Xi'an, China

October, 2014

 

Our second stop was Xi'an, located in central-northwest China. It is one of the birthplaces of the ancient Chinese civilization in the Yellow River Basin area.  The city has won a reputation all over the world as the eastern terminal of the Silk Road and the site of the famous Terracotta Warriors of the Qin Dynasty.



     
     
013After we checked into the hotel, I walked to the Bell Tower in downtown. The wooden tower is a stately traditional building that marks the geographical center of the ancient capital, Xi'an. 023Next morning, our first stop was Big Wild Goose Pagoda.  As the symbol of the old-line Xian, it is a well-preserved ancient building and a holy place for Buddhists.
 
033Externally, the pagoda looks like a square cone, simple but grand, and it is a masterpiece of Buddhist construction. Inside the pagoda, stairs twist up so that you can climb and overlook the panorama of the city from the arch-shaped doors on four sides of each storey.

043Da Ci'en Temple is the home of Big Wild Goose Pagoda.  I saw many people burning incense for praying. In Buddhism, incense acts as an offering to Buddhas, or enlightened ones, as well as a symbol for various aspects of Buddhist belief and an aid to positive thoughts and actions.
 
053The time-honored De Fa Chang Restaurant was our choice for lunch.  We enjoyed traditional Shaanxi dumplings.
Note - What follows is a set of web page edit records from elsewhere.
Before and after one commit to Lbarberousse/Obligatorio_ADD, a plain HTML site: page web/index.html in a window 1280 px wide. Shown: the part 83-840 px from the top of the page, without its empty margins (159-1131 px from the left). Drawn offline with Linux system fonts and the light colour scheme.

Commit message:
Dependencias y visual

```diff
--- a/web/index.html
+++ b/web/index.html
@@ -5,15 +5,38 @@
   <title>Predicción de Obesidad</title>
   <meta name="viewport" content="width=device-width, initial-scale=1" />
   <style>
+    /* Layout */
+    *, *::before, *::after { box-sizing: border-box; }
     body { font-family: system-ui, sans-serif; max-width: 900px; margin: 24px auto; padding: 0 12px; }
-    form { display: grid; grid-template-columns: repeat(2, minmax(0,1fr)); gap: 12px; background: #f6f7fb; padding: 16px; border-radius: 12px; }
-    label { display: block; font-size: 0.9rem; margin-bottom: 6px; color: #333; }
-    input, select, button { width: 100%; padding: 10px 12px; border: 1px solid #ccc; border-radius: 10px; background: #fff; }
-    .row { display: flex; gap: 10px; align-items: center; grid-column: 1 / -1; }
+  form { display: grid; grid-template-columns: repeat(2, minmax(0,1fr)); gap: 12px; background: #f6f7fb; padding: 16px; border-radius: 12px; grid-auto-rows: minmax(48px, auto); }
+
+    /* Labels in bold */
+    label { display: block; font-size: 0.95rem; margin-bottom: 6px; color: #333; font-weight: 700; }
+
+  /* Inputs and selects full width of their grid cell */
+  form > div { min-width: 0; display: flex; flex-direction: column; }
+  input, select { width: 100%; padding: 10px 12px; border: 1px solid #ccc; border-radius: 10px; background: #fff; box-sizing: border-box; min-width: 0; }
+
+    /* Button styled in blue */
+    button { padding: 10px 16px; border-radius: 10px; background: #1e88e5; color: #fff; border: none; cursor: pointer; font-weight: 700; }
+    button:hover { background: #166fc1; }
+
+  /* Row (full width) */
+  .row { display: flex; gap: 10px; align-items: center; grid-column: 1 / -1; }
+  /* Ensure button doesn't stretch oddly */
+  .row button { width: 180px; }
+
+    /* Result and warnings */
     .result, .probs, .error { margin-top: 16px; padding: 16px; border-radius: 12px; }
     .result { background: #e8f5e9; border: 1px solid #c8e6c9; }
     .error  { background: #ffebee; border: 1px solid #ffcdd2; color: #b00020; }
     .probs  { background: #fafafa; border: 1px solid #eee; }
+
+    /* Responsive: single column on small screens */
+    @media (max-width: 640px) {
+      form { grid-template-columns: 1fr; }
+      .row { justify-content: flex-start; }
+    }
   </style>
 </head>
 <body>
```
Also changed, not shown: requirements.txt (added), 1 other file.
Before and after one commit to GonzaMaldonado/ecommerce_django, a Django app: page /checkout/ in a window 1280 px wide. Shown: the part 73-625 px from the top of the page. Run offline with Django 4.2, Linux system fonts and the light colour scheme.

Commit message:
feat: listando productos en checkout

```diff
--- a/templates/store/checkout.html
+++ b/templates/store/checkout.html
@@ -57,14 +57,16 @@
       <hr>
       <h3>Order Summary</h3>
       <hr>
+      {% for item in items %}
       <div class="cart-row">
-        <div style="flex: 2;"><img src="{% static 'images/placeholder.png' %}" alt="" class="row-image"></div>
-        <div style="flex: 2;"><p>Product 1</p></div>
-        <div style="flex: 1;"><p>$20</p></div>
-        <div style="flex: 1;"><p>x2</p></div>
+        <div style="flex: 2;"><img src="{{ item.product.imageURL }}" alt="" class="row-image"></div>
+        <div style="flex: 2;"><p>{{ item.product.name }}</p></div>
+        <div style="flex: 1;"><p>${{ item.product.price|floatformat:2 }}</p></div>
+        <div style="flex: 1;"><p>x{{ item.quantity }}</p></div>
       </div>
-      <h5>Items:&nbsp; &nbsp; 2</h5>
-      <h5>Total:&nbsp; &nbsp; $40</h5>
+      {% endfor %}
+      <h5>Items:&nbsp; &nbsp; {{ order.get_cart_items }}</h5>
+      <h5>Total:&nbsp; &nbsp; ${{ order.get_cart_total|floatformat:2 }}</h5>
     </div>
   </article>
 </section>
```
The dumpling banquet was also a feast for the eyes both in color and in variety.
063In the afternoon, we headed for the Museum of Terracotta Warriors and Horses.  Life size terracotta figures of warriors and horses arranged in battle formations are the star features at the museum.
 
073The terracotta army are replicas of what the imperial guard should look like in those days of pomp and vigor.  They are guarding the tomb of Emperor Qui Shi Huang.

083The Terracotta Warriors and Horses are the most significant archeological excavations of the 20th century. Work is still ongoing at this site.
 
093After dinner, we drove to Huaquing Hot Spring and watched the performance, “Song of Everlasting Sorrow.”  The performance is a real-scene singing and dancing historical drama with dazzling lights, beautiful music and songs, lavish costumes and the grand stage which is partially submerged in the water. 103Next morning, we rent a taxi and headed for the Yangling Mausoleum of the Han Dynasty (Hanyangling).  It is located about 12 miles from Xian.  The museum has an underground exhibition hall so that people can see the results of the archeological digs in the big mausoleum complex.
 
113It is a joint tomb of Liu Qi, a notable emperor of the Western Han Dynasty (206 BC~24AD), and his empress, Empress Wang.br />
123Through the glass under foot, you can see pottery warriors, animals, chariots, and horses at the underground exhibition hall.
 
133The mausoleum is a magnificent and abundant cultural relic, comprising the emperor's tomb, empress' tomb, the south and north burial pits, ceremonial site, human sacrifice graveyard and criminals' cemetery. 143Rising above the fields, there is a small flat-topped hill that is really the burial mound of Emperor Jing who was also called Liu Qi.
 
153The Forest of Stone Steles Museum, also called the Steles Forest or Beilin Museum, is a themed museum focusing on displays of stone steles, epigraphs, and stone sculptures from past dynasties. 163The collection at the museum has grown and now includes 11,000 relics, including three thousand stone steles or epigraphs that are housed in seven separate exhibition rooms.
 
173The history of the collection begins in the Tang dynasty when various emperors began to order copies of famous works of literature to be engraved on stone, partly for preservation and security, because works on paper could easily be lost or destroyed. 183Xi'an City Wall is the most complete city wall that has survived in China, as well as one of the largest ancient military defensive systems in the world.  We rent a tandem bicycle and rode the whole circle of the wall.
 
     
 
  Home  >  Personal  >  Photo Albums 
       
 
© Young H. Chun